## TASK DIRECTIONS
Where does the string "PortfolioGrid" appear? Copy every line of the entries below that holds it.

## MATERIAL SHOWN

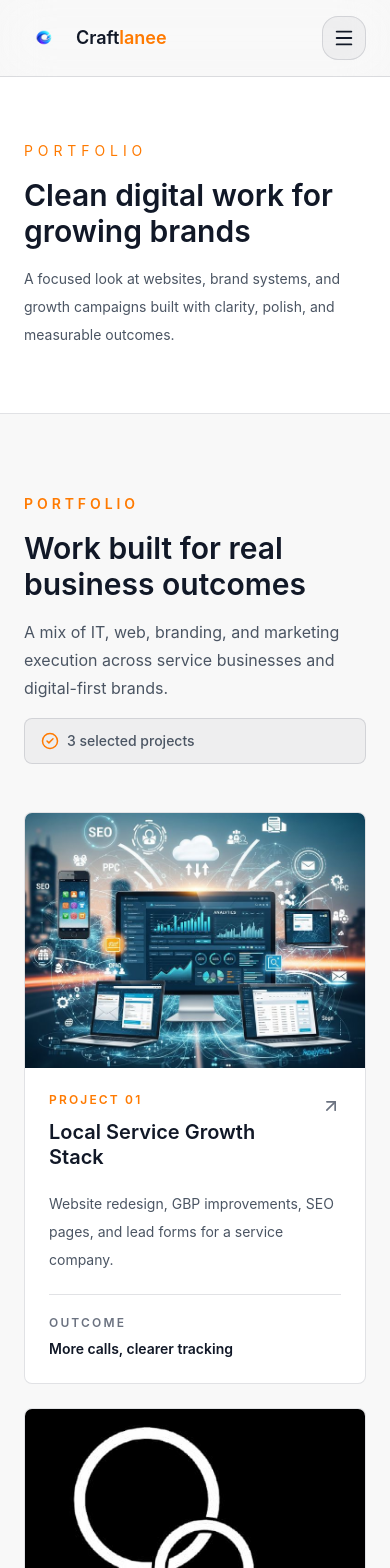
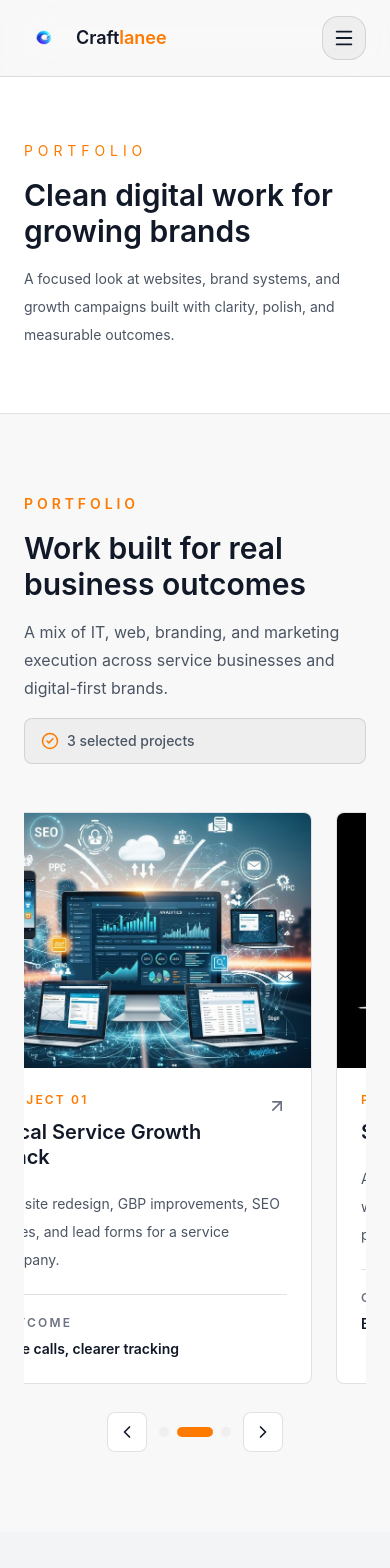
Before and after one commit to craftlanee-tech/craftlanee, a Next.js app: page /portfolio in a window 390 px wide. Shown: the top 1568 px of the page. Built offline with nearby package versions, Linux system fonts and the light colour scheme.

Commit message:
feat: Update courosel functionality

```diff
--- a/src/components/PortfolioGrid.tsx
+++ b/src/components/PortfolioGrid.tsx
@@ -1,11 +1,136 @@
+'use client';
+
 import Image from 'next/image';
-import { ArrowUpRight, CheckCircle2 } from 'lucide-react';
+import { ArrowUpRight, CheckCircle2, ChevronLeft, ChevronRight } from 'lucide-react';
+import type { PointerEvent } from 'react';
+import { useCallback, useEffect, useRef, useState } from 'react';
 import { getContent } from '../lib/content';
 
 const content = getContent();
 const portfolioItems = content.portfolio.items;
 
 export default function PortfolioGrid() {
+  const [activeIndex, setActiveIndex] = useState(0);
+  const [isInteracting, setIsInteracting] = useState(false);
+  const [hasOverflow, setHasOverflow] = useState(false);
+  const trackRef = useRef<HTMLDivElement>(null);
+  const pointerStartX = useRef<number | null>(null);
+
+  const updateOverflowState = useCallback(() => {
+    const track = trackRef.current;
+
+    if (!track) {
+      return;
+    }
+
+    setHasOverflow(track.scrollWidth > track.clientWidth + 2);
+  }, []);
+
+  const scrollToItem = useCallback((index: number) => {
+    const track = trackRef.current;
+    const item = track?.children[index] as HTMLElement | undefined;
+
+    if (!track || !item) {
+      return;
+    }
+
+    track.scrollTo({
+      left: item.offsetLeft,
+      behavior: 'smooth',
+    });
+  }, []);
+
+  const showItem = useCallback(
+    (index: number) => {
+      const nextIndex = (index + portfolioItems.length) % portfolioItems.length;
+      setActiveIndex(nextIndex);
+      scrollToItem(nextIndex);
+    },
+    [scrollToItem],
+  );
+
+  const showPrevious = useCallback(() => {
+    showItem(activeIndex - 1);
+  }, [activeIndex, showItem]);
+
+  const showNext = useCallback(() => {
+    showItem(activeIndex + 1);
+  }, [activeIndex, showItem]);
+
+  const pauseBriefly = () => {
+    setIsInteracting(true);
+    window.setTimeout(() => setIsInteracting(false), 1200);
+  };
+
+  useEffect(() => {
+    updateOverflowState();
+    window.addEventListener('resize', updateOverflowState);
+
+    return () => window.removeEventListener('resize', updateOverflowState);
+  }, [updateOverflowState]);
+
+  useEffect(() => {
+    if (hasOverflow) {
+      return;
+    }
+
+    setActiveIndex(0);
+    trackRef.current?.scrollTo({ left: 0, behavior: 'smooth' });
+  }, [hasOverflow]);
+
+  useEffect(() => {
+    if (!hasOverflow || isInteracting) {
+      return;
+    }
+
+    const timer = window.setInterval(() => {
+      setActiveIndex((currentIndex) => {
+        const nextIndex = (currentIndex + 1) % portfolioItems.length;
+        scrollToItem(nextIndex);
+        return nextIndex;
+      });
+    }, 3500);
+
+    return () => window.clearInterval(timer);
+  }, [hasOverflow, isInteracting, scrollToItem]);
+
+  const handlePointerDown = (event: PointerEvent<HTMLDivElement>) => {
+    if (!hasOverflow) {
+      return;
+    }
+
+    pointerStartX.current = event.clientX;
+    setIsInteracting(true);
+  };
+
+  const handlePointerUp = (event: PointerEvent<HTMLDivElement>) => {
+    if (!hasOverflow || pointerStartX.current === null) {
+      return;
+    }
+
+    const swipeDistance = event.clientX - pointerStartX.current;
+    pointerStartX.current = null;
+
+    if (swipeDistance > 48) {
+      showPrevious();
+    } else if (swipeDistance < -48) {
+      showNext();
+    } else {
+      scrollToItem(activeIndex);
+    }
+
+    pauseBriefly();
+  };
+
+  const handlePointerLeave = () => {
+    if (!hasOverflow) {
+      return;
+    }
+
+    pointerStartX.current = null;
+    pauseBriefly();
+  };
+
   return (
     <section className="bg-theme-background px-6 py-20 sm:px-10">
       <div className="mx-auto max-w-7xl">
@@ -22,18 +147,44 @@ export default function PortfolioGrid() {
           </div>
         </div>
 
-        <div className="grid gap-6 md:grid-cols-3">
+        <div className="relative">
+          {hasOverflow ? (
+            <button
+              type="button"
+              aria-label="Show previous portfolio project"
+              onClick={() => {
+                showPrevious();
+                pauseBriefly();
+              }}
+              onMouseEnter={() => setIsInteracting(true)}
+              onMouseLeave={() => setIsInteracting(false)}
+              className="absolute left-0 top-1/2 z-10 hidden h-11 w-11 -translate-x-1/2 -translate-y-1/2 items-center justify-center rounded-lg border border-theme bg-theme-surface text-theme-primary shadow-lg transition hover:border-brand-primary/50 hover:text-brand-primary md:inline-flex"
+            >
+              <ChevronLeft size={22} />
+            </button>
+          ) : null}
+
+          <div
+            ref={trackRef}
+            onPointerDown={handlePointerDown}
+            onPointerUp={handlePointerUp}
+            onPointerCancel={handlePointerLeave}
+            onPointerLeave={handlePointerLeave}
+            onMouseEnter={() => setIsInteracting(true)}
+            onMouseLeave={() => setIsInteracting(false)}
+            className={`flex gap-6 overflow-hidden scroll-smooth ${hasOverflow ? 'snap-x snap-mandatory touch-pan-y' : ''}`}
+          >
             {portfolioItems.map((item, index) => (
               <article
                 key={item.title}
-              className="group overflow-hidden rounded-lg border border-theme bg-theme-surface transition duration-300 hover:-translate-y-1 hover:border-brand-primary/45"
+                className="group min-w-full snap-start overflow-hidden rounded-lg border border-theme bg-theme-surface transition duration-300 hover:-translate-y-1 hover:border-brand-primary/45 md:min-w-[calc(50%-12px)] lg:min-w-[calc(33.333%-16px)]"
               >
                 <div className="relative aspect-[4/3] overflow-hidden bg-theme-surface-alt">
                   <Image
                     src={item.image}
                     alt={item.title}
                     fill
-                  sizes="(max-width: 768px) 100vw, 33vw"
+                    sizes="(max-width: 768px) 100vw, (max-width: 1024px) 50vw, 33vw"
                     priority={index === 0}
                     className="object-cover transition duration-500 group-hover:scale-105"
                   />
@@ -59,6 +210,69 @@ export default function PortfolioGrid() {
               </article>
             ))}
           </div>
+
+          {hasOverflow ? (
+            <button
+              type="button"
+              aria-label="Show next portfolio project"
+              onClick={() => {
+                showNext();
+                pauseBriefly();
+              }}
+              onMouseEnter={() => setIsInteracting(true)}
+              onMouseLeave={() => setIsInteracting(false)}
+              className="absolute right-0 top-1/2 z-10 hidden h-11 w-11 translate-x-1/2 -translate-y-1/2 items-center justify-center rounded-lg border border-theme bg-theme-surface text-theme-primary shadow-lg transition hover:border-brand-primary/50 hover:text-brand-primary md:inline-flex"
+            >
+              <ChevronRight size={22} />
+            </button>
+          ) : null}
+        </div>
+
+        {hasOverflow ? (
+          <div className="mt-7 flex items-center justify-center gap-3">
+            <button
+              type="button"
+              aria-label="Show previous portfolio project"
+              onClick={() => {
+                showPrevious();
+                pauseBriefly();
+              }}
+              className="inline-flex h-10 w-10 items-center justify-center rounded-lg border border-theme bg-theme-surface text-theme-primary transition hover:border-brand-primary/50 hover:text-brand-primary md:hidden"
+            >
+              <ChevronLeft size={20} />
+            </button>
+
+            <div className="flex items-center gap-2">
+              {portfolioItems.map((item, index) => (
+                <button
+                  key={item.title}
+                  type="button"
+                  aria-label={`Show ${item.title}`}
+                  aria-current={activeIndex === index}
+                  onClick={() => {
+                    showItem(index);
+                    pauseBriefly();
+                  }}
+                  className={`h-2.5 rounded-full transition-all ${
+                    activeIndex === index ? 'w-9 bg-brand-primary' : 'w-2.5 bg-theme-surface-soft hover:bg-brand-primary/60'
+                  }`}
+                />
+              ))}
+            </div>
+
+            <button
+              type="button"
+              aria-label="Show next portfolio project"
+              onClick={() => {
+                showNext();
+                pauseBriefly();
+              }}
+              className="inline-flex h-10 w-10 items-center justify-center rounded-lg border border-theme bg-theme-surface text-theme-primary transition hover:border-brand-primary/50 hover:text-brand-primary md:hidden"
+            >
+              <ChevronRight size={20} />
+            </button>
+          </div>
+        ) : null}
       </div>
     </section>
   );
```
Lines whose indentation alone changed are shown as unchanged.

## OUTPUT BELOW
--- a/src/components/PortfolioGrid.tsx
+++ b/src/components/PortfolioGrid.tsx
 export default function PortfolioGrid() {
@@ -22,18 +147,44 @@ export default function PortfolioGrid() {
@@ -59,6 +210,69 @@ export default function PortfolioGrid() {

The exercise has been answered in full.